As we honor the service and sacrifice this week of the 75th anniversary of D-Day, we have the story of a great paratrooper from Shreveport -- Fair Park High grad Lloyd Polette. He survived D-Day. And his heroism did not stop there.
Lt. Polette was among the select group of volunteers called The Pathfinders. At dusk on D-Day Minus One, Polette and the Pathfinders were the first ones in, parachuting behind enemy lines in Nazi occupied France with special equipment to help guide the rest of the airborne troops to landing zones.
"I thought my daddy was invincible. Nothing would happen to him," said one of his daughters, Barbara Box.
About six month's after D-Day, Barbara Box was in her first grade classroom at Queensborough Elementary when some men came to the door to talk to her teacher.
"She started crying," Box says of her teacher, who also taught her father. "Then she told me I needed to go home with them. And I can just remember Mother having a fit."
Lt. Lloyd Polette was killed in action in the Battle of the Bulge.
Two years after his burial in Belgium, Lt. Polette's body was exhumed and sent home. He was reburied next to other relatives at St. Joseph's Cemetery.

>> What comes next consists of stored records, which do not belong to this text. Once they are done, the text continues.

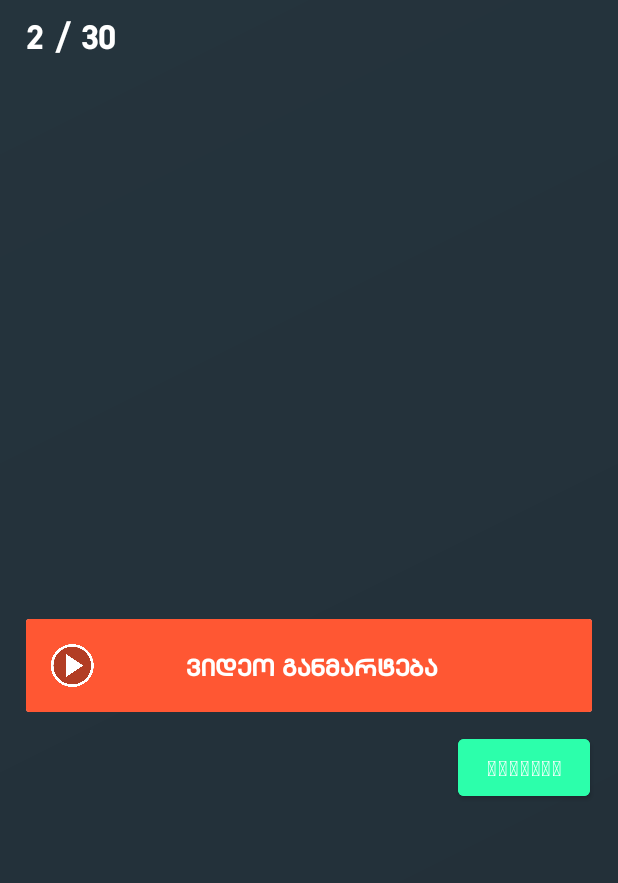
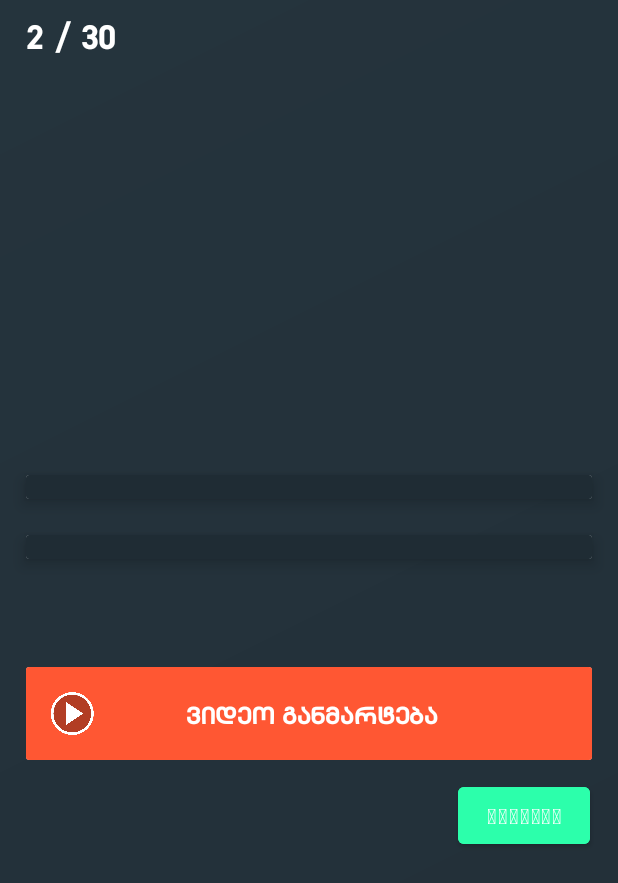
Before and after one commit to Brusadze/DrivingL, an Android app: the ExamActivity screen opened directly, with no data from a screen before it, after a tap on "ᲨᲔᲛᲓᲔᲒᲘ", on a phone screen of 412 x 824 dp. Shown: the top 883 px of the screen. Run offline under Robolectric (Android 15) with nearby library versions, the phone set to English and light mode, and no system bars; 10 statements that could not run were skipped.

Commit message:
changed icons and layout colors

```diff
--- a/app/src/main/java/com/badri/drivingl/ExamActivity.java
+++ b/app/src/main/java/com/badri/drivingl/ExamActivity.java
@@ -14,6 +14,7 @@
 import android.os.CountDownTimer;
 import android.util.Log;
 import android.view.View;
+import android.view.ViewGroup;
 import android.widget.Button;
 import android.widget.ImageView;
 import android.widget.LinearLayout;
@@ -565,10 +566,16 @@
 
                 Log.d("ARRAY", Arrays.toString(myIntArray));
 
-                firstQuestionRelative.setBackgroundResource(R.drawable.pasuxi);
+                /*firstQuestionRelative.setBackgroundResource(R.drawable.pasuxi);
                 secondQuestionRelative.setBackgroundResource(R.drawable.pasuxi);
                 relativeLayoutMesameQuest.setBackgroundResource(R.drawable.pasuxi);
-                relativeLayoutMeotxeQuest.setBackgroundResource(R.drawable.pasuxi);
+                relativeLayoutMeotxeQuest.setBackgroundResource(R.drawable.pasuxi);*/
+
+                firstQuestionRelative.setBackgroundColor(Color.parseColor("#1f2c34"));
+                secondQuestionRelative.setBackgroundColor(Color.parseColor("#1f2c34"));
+                relativeLayoutMesameQuest.setBackgroundColor(Color.parseColor("#1f2c34"));
+                relativeLayoutMeotxeQuest.setBackgroundColor(Color.parseColor("#1f2c34"));
+
                 //textView6.setText(String.valueOf(textNumber));
                 getRandom();
                 arrageUI(shemtxvevitiNumber);
--- a/app/src/main/res/layout/activity_main.xml
+++ b/app/src/main/res/layout/activity_main.xml
@@ -80,12 +80,13 @@
 
 
                    </View>
+
                    <ImageView
                        android:layout_width="30dp"
                        android:layout_height="30dp"
                        android:layout_marginLeft="14dp"
                        android:layout_marginTop="12dp"
-                       android:background="@drawable/timer"></ImageView>
+                       android:background="@drawable/practiceuibutt"></ImageView>
 
 
                    <TextView
@@ -200,12 +201,13 @@
                        android:layout_marginTop="0dp"
                        android:background="@drawable/backicons">
                    </View>
+
                    <ImageView
                        android:layout_width="30dp"
                        android:layout_height="30dp"
                        android:layout_marginLeft="14dp"
                        android:layout_marginTop="12dp"
-                       android:background="@drawable/timer"></ImageView>
+                       android:background="@drawable/biletebiicon"></ImageView>
 
                    <TextView
                        android:layout_width="110dp"
```
Also changed, not shown: app/src/main/java/com/badri/drivingl/MainActivity.java (+6 -2 lines), app/src/main/res/drawable-v24/biletebiicon.png (added), app/src/main/res/drawable-v24/practiceuibutt.png (added).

At that time, his younger daughter, Becki, was then 5 years old. The funeral is her only memory of her father.
"Isn't that strange? But it was a traumatic experience for me," Becki Davis says. "My heart just jumped when I heard the 21 guns salute."
Lt. Polette's two daughters not only grew up without their father. They did not know how much of a miltary hero he was. His widow, and high school sweetheart, could not bear the tragedy.
"She would not talk about it at all," Box says.
Only after their mother's death did the daughters learn more about their father's heroism. There were the medals -- the Distinguished Service Cross, Silver Star, Bronze Star, Purple Hearts, and others -- earned while Lt. Polette led risky assaults, wiping out key enemy gun positions, and guiding his troops through battles.
Some of those troops wrote letters to the family, praising his courage and leadership.
"I'm amazed," Box says of her father's service.
"I'm very proud," adds Davis with a smile. "Kind of gives me an extra push when I feel down."
And only recently, the daughters learned that back at Ft. Bragg, the 82nd Airborne Division has an annual paratrooper competition to find the best lieutentant -- winner of the coveted Lt. Lloyd P. Polette Cup.
"You wonder if he's was remarkable because he was your dad. Then you realize he really was remarkable."
The daughters now have a total of ten great grandkids. The oldest boy has made a big announcement to the family.
"He said he wants to go into the service. And we said 'Ohhhhh,'" Davis says, her sister echoing her emotion.
While there's understandable trepidation, maybe following great great grandfather's footsteps could be expected.
"I think we were made from good stuff," Davis says.
Lt. Lloyd Polette was not the only member of the family to give the ultimate sacrifice to his country in World War II. So did his younger brother 2Lt. Charles Polette, another paratrooper. He died in the Battle of Okinawa, May of 1945. He was also later buried in Shreveport, just nine days after his brother.